G. lamblia are found in human faeces. These parasite also thrive in contaminated food, water and soil and also they can survive outside the host for longer period of time. Accidentally consuming these parasite might leads to an infection.
The most common way to get giardiasis is to drink water that contain G. lamblia. Contaminated water can be in swimming pools, spas, and bodies of water, such as lakes. Sources of contamination include animal feces, diapers, and agricultural runoff.
Contracting giardiasis from food is less common because heat kills the parasites. Poor hygiene when handling food or eating produce rinsed in contaminated water can allow the parasite to spread.
Giardiasis also spreads through personal contact. For example, unprotected anal sex can pass the infection from one person to another.

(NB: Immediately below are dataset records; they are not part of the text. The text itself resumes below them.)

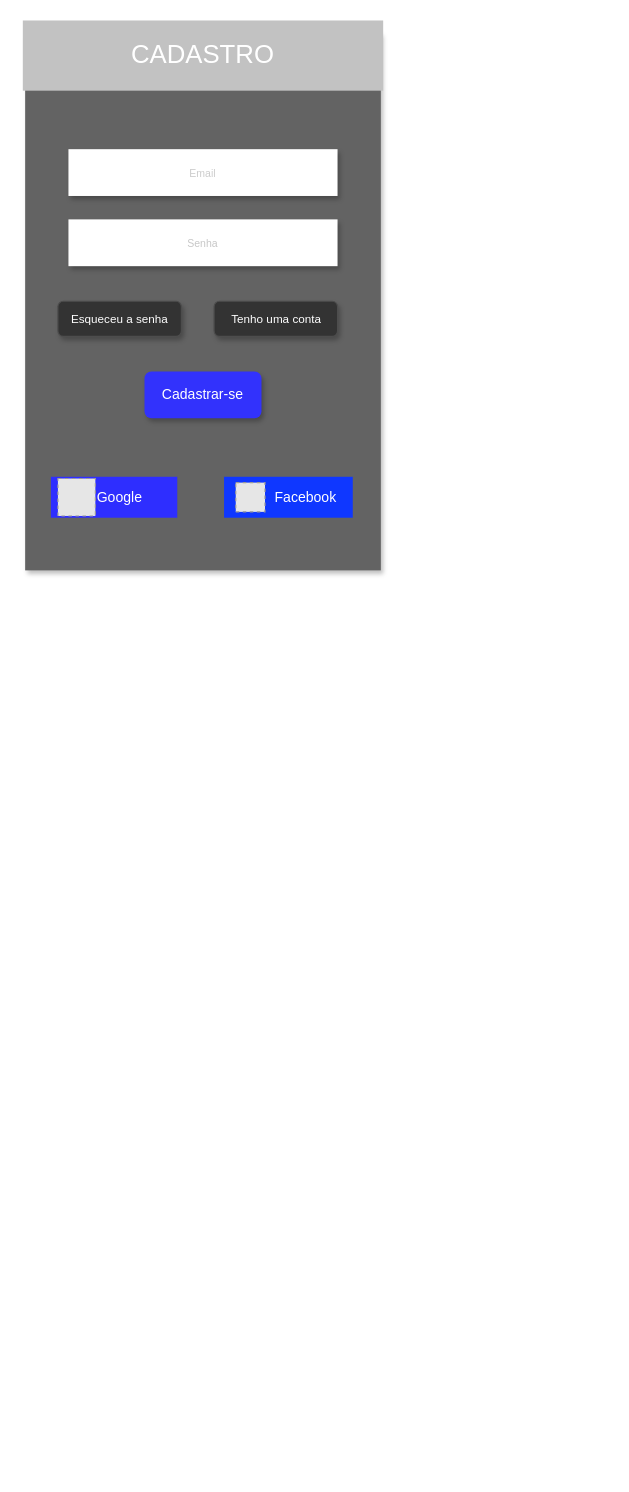
This is DOC/tela inicio.drawio from lucasmathiasbelini/projeto3, a draw.io file, before an edit. Source tidied: cells renumbered, new cells numbered last; positions are measured from the earlier drawing's top-left corner, leaving out a move shared by most shapes. Both pictures are drawn from the tidied source at 117%, with x=0, y=0 at pixel (22, 20). Pictures stored in the file or linked from it are replaced by grey dashed boxes.
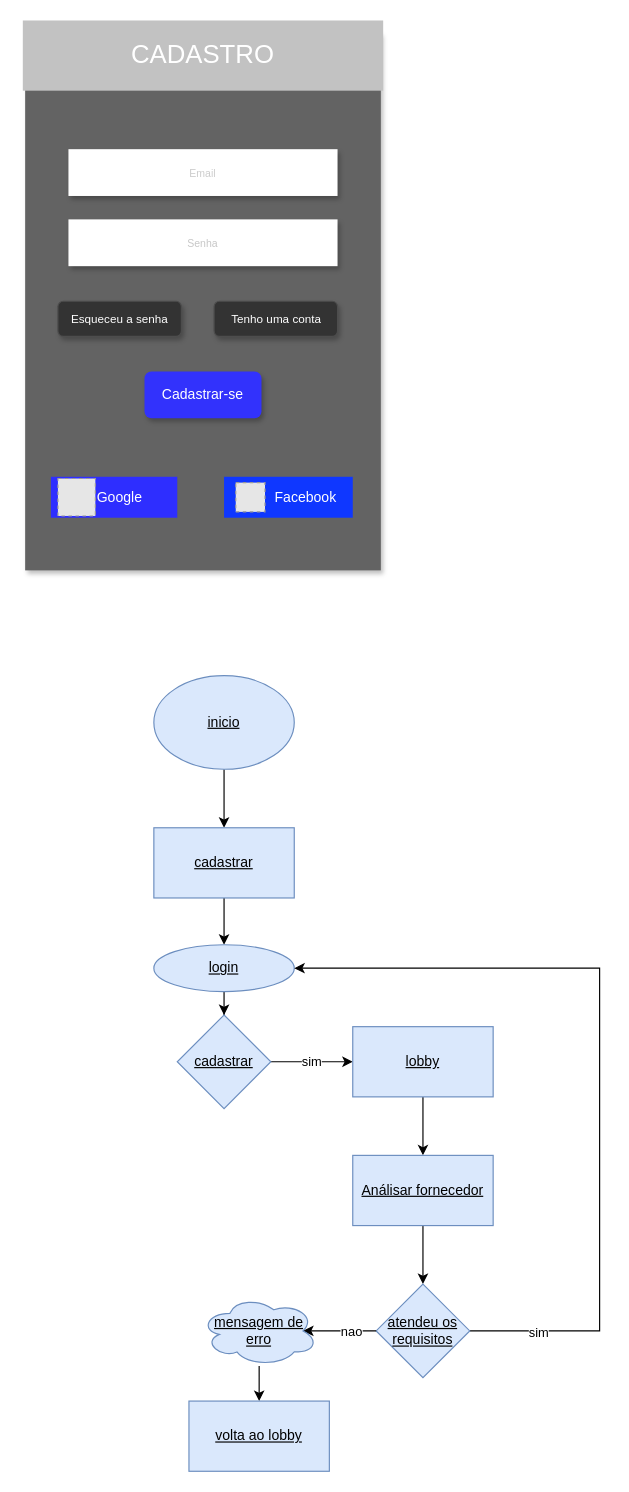
After the change.

Diff of the diagram source:
```diff
@@
+    <mxCell id="13" style="edgeStyle=orthogonalEdgeStyle;rounded=0;orthogonalLoop=1;jettySize=auto;html=1;" parent="1" edge="1">
+      <mxGeometry relative="1" as="geometry">
+        <mxPoint x="172" y="640" as="sourcePoint" />
+        <mxPoint x="172" y="690" as="targetPoint" />
+      </mxGeometry>
+    </mxCell>
+    <mxCell id="14" value="inicio" style="ellipse;whiteSpace=wrap;html=1;fillColor=#dae8fc;strokeColor=#6c8ebf;fontStyle=4;" parent="1" vertex="1">
+      <mxGeometry x="112" y="560" width="120" height="80" as="geometry" />
+    </mxCell>
+    <mxCell id="15" style="edgeStyle=orthogonalEdgeStyle;rounded=0;jettySize=auto;html=1;exitX=0.5;exitY=1;exitDx=0;exitDy=0;" parent="1" edge="1" source="16">
+      <mxGeometry relative="1" as="geometry">
+        <mxPoint x="172" y="790" as="targetPoint" />
+      </mxGeometry>
+    </mxCell>
+    <mxCell id="16" value="cadastrar" style="rounded=0;whiteSpace=wrap;html=1;fillColor=#dae8fc;strokeColor=#6c8ebf;fontStyle=4;" parent="1" vertex="1">
+      <mxGeometry x="112" y="690" width="120" height="60" as="geometry" />
+    </mxCell>
+    <mxCell id="17" style="edgeStyle=orthogonalEdgeStyle;rounded=0;jettySize=auto;html=1;" parent="1" edge="1" source="18" target="20">
+      <mxGeometry relative="1" as="geometry" />
+    </mxCell>
+    <mxCell id="18" value="login" style="ellipse;whiteSpace=wrap;html=1;fillColor=#dae8fc;strokeColor=#6c8ebf;fontStyle=4;" parent="1" vertex="1">
+      <mxGeometry x="112" y="790" width="120" height="40" as="geometry" />
+    </mxCell>
+    <mxCell id="19" value="sim" style="edgeStyle=orthogonalEdgeStyle;rounded=0;jettySize=auto;html=1;exitX=1;exitY=0.5;exitDx=0;exitDy=0;" parent="1" edge="1" source="20">
+      <mxGeometry relative="1" as="geometry">
+        <mxPoint x="282" y="890" as="targetPoint" />
+      </mxGeometry>
+    </mxCell>
+    <mxCell id="20" value="cadastrar" style="rhombus;whiteSpace=wrap;html=1;fillColor=#dae8fc;strokeColor=#6c8ebf;fontStyle=4;" parent="1" vertex="1">
+      <mxGeometry x="132" y="850" width="80" height="80" as="geometry" />
+    </mxCell>
+    <mxCell id="21" style="edgeStyle=orthogonalEdgeStyle;rounded=0;jettySize=auto;html=1;" parent="1" edge="1" source="22">
+      <mxGeometry relative="1" as="geometry">
+        <mxPoint x="342" y="970" as="targetPoint" />
+      </mxGeometry>
+    </mxCell>
+    <mxCell id="22" value="lobby" style="rounded=0;whiteSpace=wrap;html=1;fillColor=#dae8fc;strokeColor=#6c8ebf;fontStyle=4;" parent="1" vertex="1">
+      <mxGeometry x="282" y="860" width="120" height="60" as="geometry" />
+    </mxCell>
+    <mxCell id="23" style="edgeStyle=orthogonalEdgeStyle;rounded=0;jettySize=auto;html=1;" parent="1" edge="1" source="24">
+      <mxGeometry relative="1" as="geometry">
+        <mxPoint x="342" y="1080" as="targetPoint" />
+      </mxGeometry>
+    </mxCell>
+    <mxCell id="24" value="Análisar fornecedor" style="rounded=0;whiteSpace=wrap;html=1;fillColor=#dae8fc;strokeColor=#6c8ebf;fontStyle=4;" parent="1" vertex="1">
+      <mxGeometry x="282" y="970" width="120" height="60" as="geometry" />
+    </mxCell>
+    <mxCell id="25" style="edgeStyle=orthogonalEdgeStyle;rounded=0;jettySize=auto;html=1;entryX=1;entryY=0.5;entryDx=0;entryDy=0;" parent="1" edge="1" source="27" target="18">
+      <mxGeometry relative="1" as="geometry">
+        <Array as="points">
+          <mxPoint x="493" y="1120" />
+          <mxPoint x="493" y="810" />
+        </Array>
+      </mxGeometry>
+    </mxCell>
+    <mxCell id="26" value="sim" style="edgeLabel;html=1;align=center;verticalAlign=middle;" parent="25" vertex="1">
+      <mxGeometry x="-0.83" y="-1" relative="1" as="geometry" />
+    </mxCell>
+    <mxCell id="27" value="atendeu os requisitos" style="rhombus;whiteSpace=wrap;html=1;fillColor=#dae8fc;strokeColor=#6c8ebf;fontStyle=4;" parent="1" vertex="1">
+      <mxGeometry x="302" y="1080" width="80" height="80" as="geometry" />
+    </mxCell>
+    <mxCell id="28" style="edgeStyle=orthogonalEdgeStyle;rounded=0;jettySize=auto;html=1;exitX=0;exitY=0.5;exitDx=0;exitDy=0;entryX=0.875;entryY=0.5;entryDx=0;entryDy=0;entryPerimeter=0;" parent="1" edge="1" source="27">
+      <mxGeometry relative="1" as="geometry">
+        <mxPoint x="239.5" y="1120" as="targetPoint" />
+      </mxGeometry>
+    </mxCell>
+    <mxCell id="29" value="nao" style="edgeLabel;html=1;align=center;verticalAlign=middle;" parent="28" vertex="1">
+      <mxGeometry x="-0.3" relative="1" as="geometry" />
+    </mxCell>
+    <mxCell id="30" style="edgeStyle=orthogonalEdgeStyle;rounded=0;jettySize=auto;html=1;" parent="1" edge="1" source="31" target="32">
+      <mxGeometry relative="1" as="geometry" />
+    </mxCell>
+    <mxCell id="31" value="mensagem de erro" style="ellipse;shape=cloud;whiteSpace=wrap;html=1;align=center;fillColor=#dae8fc;strokeColor=#6c8ebf;fontStyle=4;" parent="1" vertex="1">
+      <mxGeometry x="152" y="1090" width="100" height="60" as="geometry" />
+    </mxCell>
+    <mxCell id="32" value="volta ao lobby" style="rounded=0;whiteSpace=wrap;html=1;fillColor=#dae8fc;strokeColor=#6c8ebf;fontStyle=4;" parent="1" vertex="1">
+      <mxGeometry x="142" y="1180" width="120" height="60" as="geometry" />
+    </mxCell>
```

Changing a child’s diaper or picking up the parasite while working in a day care center are also common ways to become infected. Children are at high risk for giardiasis because they’re likely to encounter feces when wearing diapers or potty training.
The following includes the risk factor:
The infection is more common among children than in adults. Children are more likely to get the disease as they come in contact with the faeces especially if they wear diapers, toilet training or spend time in a child care center. People who is with small children are also at higher risk of developing the disease.
People without access to safe drinking water:
Giardia infection is present in the areas where adequate sanitation is not present. The person is at higher risk when he/she travels to distant places. The risk is greatest in rural od wilderness areas.
People having anal sex:
People who have anal sex or oral-anal sex without using a condom or other protection are at increased risk of giardia infection, as well as sexually transmitted infections.
Giardia infection is almost never fatal in industrialized countries. But it can cause lingering symptoms and serious complications, especially in infants and children. The most common complications include:
- Dehydration. Often a result of severe diarrhea, dehydration occurs when the body doesn't have enough water to carry out its normal functions.
- Failure to thrive. Chronic diarrhea from giardia infection can lead to malnutrition and harm children's physical and mental development.
- Lactose intolerance. Many people with giardia infection develop lactose intolerance — the inability to properly digest milk sugar. The problem may persist long after the infection has cleared.